Friday, June 22, 2012

8 Take-Aways From Each Side Of The Helmet Law Debate

My late father would become apoplectic at mention of the law mandating the use of seat belts after it was enacted in 1986 where he lived and now in force in every state except New Hampshire for anyone in the front seat and for all passengers in 26 states and the District of Columbia.

So I have a window into the seemingly absurd objections by lobbyists for motorcycle owner organizations to laws in many states, including North Carolina, where I live, requiring the use of DOT-approved helmets, even going so far as to muzzle government-sponsored educational programs.

The battle over helmet laws has been raging since the late 1970s when many began to be rolled back.

Personally, lessons learned in my formal training on how to ride a motorcycle were enough to convince me not only to wear a helmet, but a full-face helmet, since injury to the jaw and face is more prevalent than to the top of the head.

Dad understood the logic of seat belts, he just objected to being “required to use them”  so debating with him about this and a variety of other issues taught me to look behind controversial issues to try to learn why otherwise reasonable people might be contrary to something that seems to be in their own best interest as well as the interests of society.

Here are 8 take-aways from reports for and against helmet laws:

  • Helmet use is estimated to prevent 37% of fatalities among motorcycle operators and 41% of fatalities among passengers.

 

  • There were 8.2 million owned and registered motorcycles in 2010, compared with 4.3 million in 2000,) but the 1.8 fatalities per 1000 vehicles has increased only 0.3 percentage points.

 

 

  • Helmets do not prevent motorcycle crashes:
    • 34% of all motorcycle fatalities involved alcohol making awareness and intervention programs  more effective than helmet laws.

 

    • 25% of all motorcycle fatalities involved invalid licenses making promotion of safety programs and licensing and testing more effective than helmet laws.

 

    • Half of all motorcycle fatalities involve another vehicle and that vast majority of these are the fault of the other driver so motorist awareness programs as well as motorcyclist “conspicuity” programs would be more effective than helmet laws.

 

  • While motorcyclists are as likely to be covered by insurance as other motorists, studies show that insurance doesn’t cover the costs of investigating accidents which studies show average more than $7,000 each.

 

  • Enactments of universal helmet laws have consistently been associated with a 90- to 100-percent increase
    in helmet usage, a 20- to 40-percent decrease in fatalities and fatality rates, and approximately a 67-percent decrease in serious head and brain injuries.

Prior to the most recent recession, the economic impact of motorcycling was nearing $30 billion annually.  Riders on average are over 40 years old, college educated with above average household incomes.

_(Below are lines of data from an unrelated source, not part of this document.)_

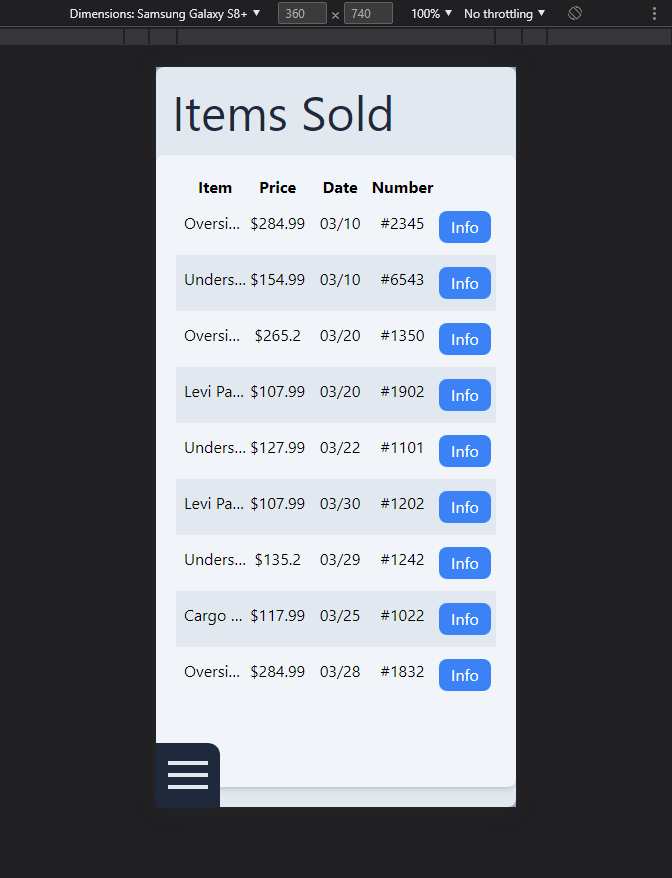
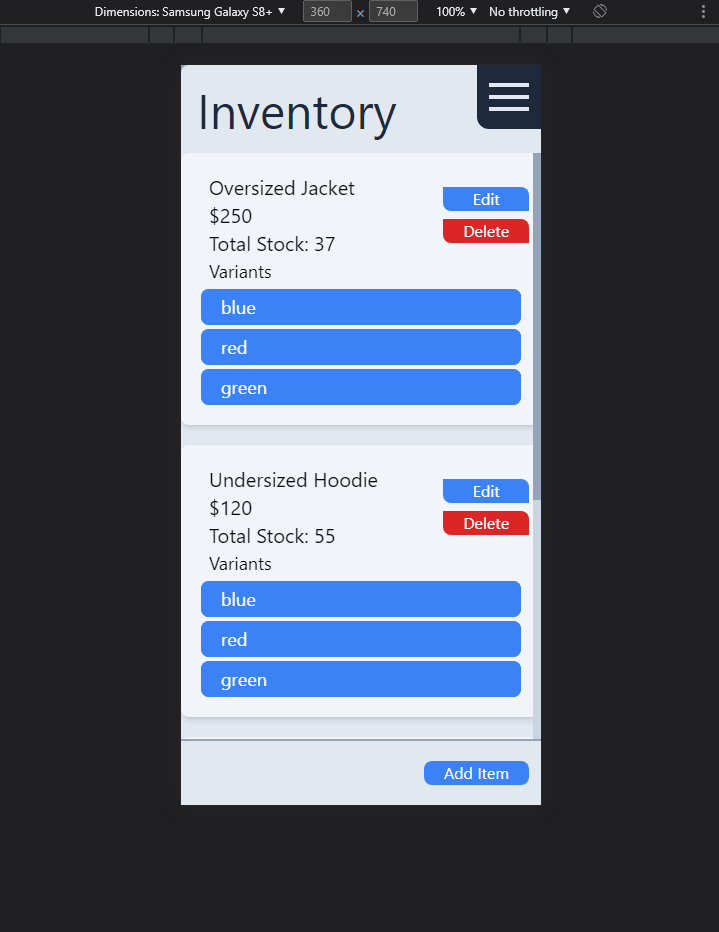
Updating sidebar location on mobile

Changed region(s): [[0.2188, 0.0615, 0.7812, 0.9226], [0.0938, 0.0, 0.875, 0.0308], [0.9688, 0.0, 1.0, 0.0308]]

diff --git a/client/src/components/SideBar/MobileSideBar.js b/client/src/components/SideBar/MobileSideBar.js
@@ -8,7 +8,7 @@ export default function MobileSideBar() {
     <>
       <button
         onClick={() => setShowNavigtion(!showNavigation)}
-        className="md:hidden absolute flex bottom-0 z-50 bg-slate-800 text-white p-3 rounded-tr-xl w-16 h-16 items-center justify-center"
+        className="md:hidden absolute flex top-0 right-0 z-50 bg-slate-800 text-white p-3 rounded-bl-xl w-16 h-16 items-center justify-center"
       >
         <div className="flex flex-col w-full h-full items-center justify-center">
           <div
@@ -37,8 +37,8 @@ export default function MobileSideBar() {
       <section
         className={
           showNavigation
-            ? "absolute md:hidden flex-col bottom-0 bg-slate-800 w-16 h-2/3 z-40 mb-10 items-center justify-center rounded-tr-lg duration-500"
-            : "absolute md:hidden flex-col bottom-0 w-0 bg-slate-800 h-2/3  z-40 mb-10 items-center justify-center rounded-tr-lg duration-500"
+            ? "absolute md:hidden flex-col top-0 right-0 bg-slate-800 w-16 h-2/3 z-40 mb-10 items-center justify-center rounded-bl-lg duration-500"
+            : "absolute md:hidden flex-col top-0 right-0 w-0 bg-slate-800 h-2/3  z-40 mb-10 items-center justify-center rounded-bl-lg duration-500"
         }
       >
         <section
@@ -51,7 +51,7 @@ export default function MobileSideBar() {
           <Link
             onClick={() => setShowNavigtion(!showNavigation)}
             to={{ pathname: "/" }}
-            className="flex flex-col items-center justify-center w-11/12 h-full mb-10"
+            className="flex flex-col items-center justify-center w-11/12 h-full mt-14"
           >
             <img
               className="w-10"
@@ -63,7 +63,7 @@ export default function MobileSideBar() {
           <Link
             onClick={() => setShowNavigtion(!showNavigation)}
             to={{ pathname: "/inventory" }}
-            className="flex flex-col items-center justify-center w-11/12 h-full mb-10"
+            className="flex flex-col items-center justify-center w-11/12 h-full mt-5"
           >
             <img
               className="w-10"
@@ -75,7 +75,7 @@ export default function MobileSideBar() {
           <Link
             onClick={() => setShowNavigtion(!showNavigation)}
             to={{ pathname: "/sold" }}
-            className="flex flex-col items-center justify-center w-11/12 h-full mb-10"
+            className="flex flex-col items-center justify-center w-11/12 h-full mt-5"
           >
             <img
               className="w-10"
@@ -87,7 +87,7 @@ export default function MobileSideBar() {
           <Link
             onClick={() => setShowNavigtion(!showNavigation)}
             to={{ pathname: "/user" }}
-            className="flex flex-col items-center justify-center w-11/12 h-full mb-10"
+            className="flex flex-col items-center justify-center w-11/12 h-full mt-5"
           >
             <img
               className="w-10"
@@ -99,7 +99,7 @@ export default function MobileSideBar() {
           <Link
             onClick={() => setShowNavigtion(!showNavigation)}
             to={{ pathname: "/stats" }}
-            className="flex flex-col items-center justify-center w-11/12 h-full mb-10"
+            className="flex flex-col items-center justify-center w-11/12 h-full mt-5 mb-5"
           >
             <img
               className="w-10"

diff --git a/client/src/pages/UserPage.js b/client/src/pages/UserPage.js
@@ -26,7 +26,7 @@ export default function UserPage() {
   }, []);
 
   if (loading) {
-    return <LoadingDefault title={"Items Sold"} />;
+    return <LoadingDefault title={"Users"} />;
   }
 
   return (
@@ -34,7 +34,7 @@ export default function UserPage() {
       {modal && <OrderModal setToggle={setModal} id={modalItem} />}
       <section className="flex flex-col w-full h-full items-center justify-center bg-slate-200 md:rounded-tr-xl md:rounded-br-xl md:rounded-tl-none md:rounded-bl-none rounded-lg">
         <h1 className="flex text-5xl text-slate-800 text-left w-full pt-5 mb-5 md:pl-8 pl-4">
-          User Accounts
+          Users
         </h1>
         <div className="flex flex-col md:w-[98%] w-full h-[95%] items-center mb-5 bg-slate-100 p-5 rounded-lg shadow-md overflow-y-auto scrollbar-thin scrollbar-thumb-slate-400 scrollbar-track-slate-300 md:pb-0 pb-[72px]">
           <div className="flex flex-col mb-5 w-full">

diff --git a/README.md b/README.md
@@ -335,10 +335,11 @@ At the bottom of the page is where you will find the stock numbers of all the in
 
 ## Usage - Mobile
 
-While there aren't a lot of discrepancies between the desktop and mobile versions of the application there are a slight few.
+While there aren't a lot of discrepancies between the desktop and mobile versions of the application there is one big difference.
 
 ![Mobile View Inventory page](client/public/images/MobileView1.PNG)
-The main difference is going to be that the sidebar is now hidden and is controlled by a button in the lower left hand corner. Clicking this button will open up the sidebar and you can navigate through the pages from there.
+
+The sidebar is now hidden and is controlled by a button in the top right hand corner. Clicking this button will open up the sidebar and you can navigate through the pages from there.
 
 ![Mobile View Inventory page with opened sidebar](client/public/images/MobileView2.PNG)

Studies are showing that motorcycle accidents are higher for younger riders, higher for sport bikes than cruisers and most are unrelated to speed.  In my experience, the biggest danger to riding a motorcycle comes from drivers of cars and trucks who are distracted by everything from billboards to putting on make up to texting.

The respective arguments by safety officials and motorcycle organizations all make sense, but rather than obsessing with helmet laws, my overall take-away is a hope that they spend more time listening to each other and mutually prioritizing and working toward solutions that make the most sense.

5 comments:

orlando motorcycle accident attorneys said...

Having the right protective gear while driving a motorcycle can save your life if accident is inevitable. But just be sure that all the gear you will be wearing passed the bureau of quality inspection.

Ryan Longhorn said...

Neglecting these tips may result to injury or accident. If that happens you may consult personal injury attorneys.

Daryl Grimes said...

As a motorcycle injury lawyer in los angeles, I've handled several road accidents which involved motorcycle drivers who doesn't wear a helmet. Statistics may suggest one thing, but based on my personal statistics of clients I've handled, 90% of motorcycle injuries occur to those who do not wear helmets. This may seem to be a small part with no purpose, but they can really save your life.

Toby Jennings said...

Legalizing the use of helmets will be very beneficial especially to all the motorcycle drivers, it'll surely protect from getting any serious injury. I have been seeing a lot of road-related cases in news especially the jackknife accidents and I must say that it's really disturbing it's as if it's very impossible to escape death in those kind of instances that is why, I still think the best way to avoid being hurt and suffering from any road accident it's always better to take some safety measures before traveling.

Toby Jennings said...

Legalizing the use of helmets will be very beneficial especially to all the motorcycle drivers, it'll surely protect from getting any serious injury. I have been seeing a lot of road-related cases in news especially the jackknife accidents and I must say that it's really disturbing it's as if it's very impossible to escape death in those kind of instances that is why, I still think the best way to avoid being hurt and suffering from any road accident it's always better to take some safety measures before traveling.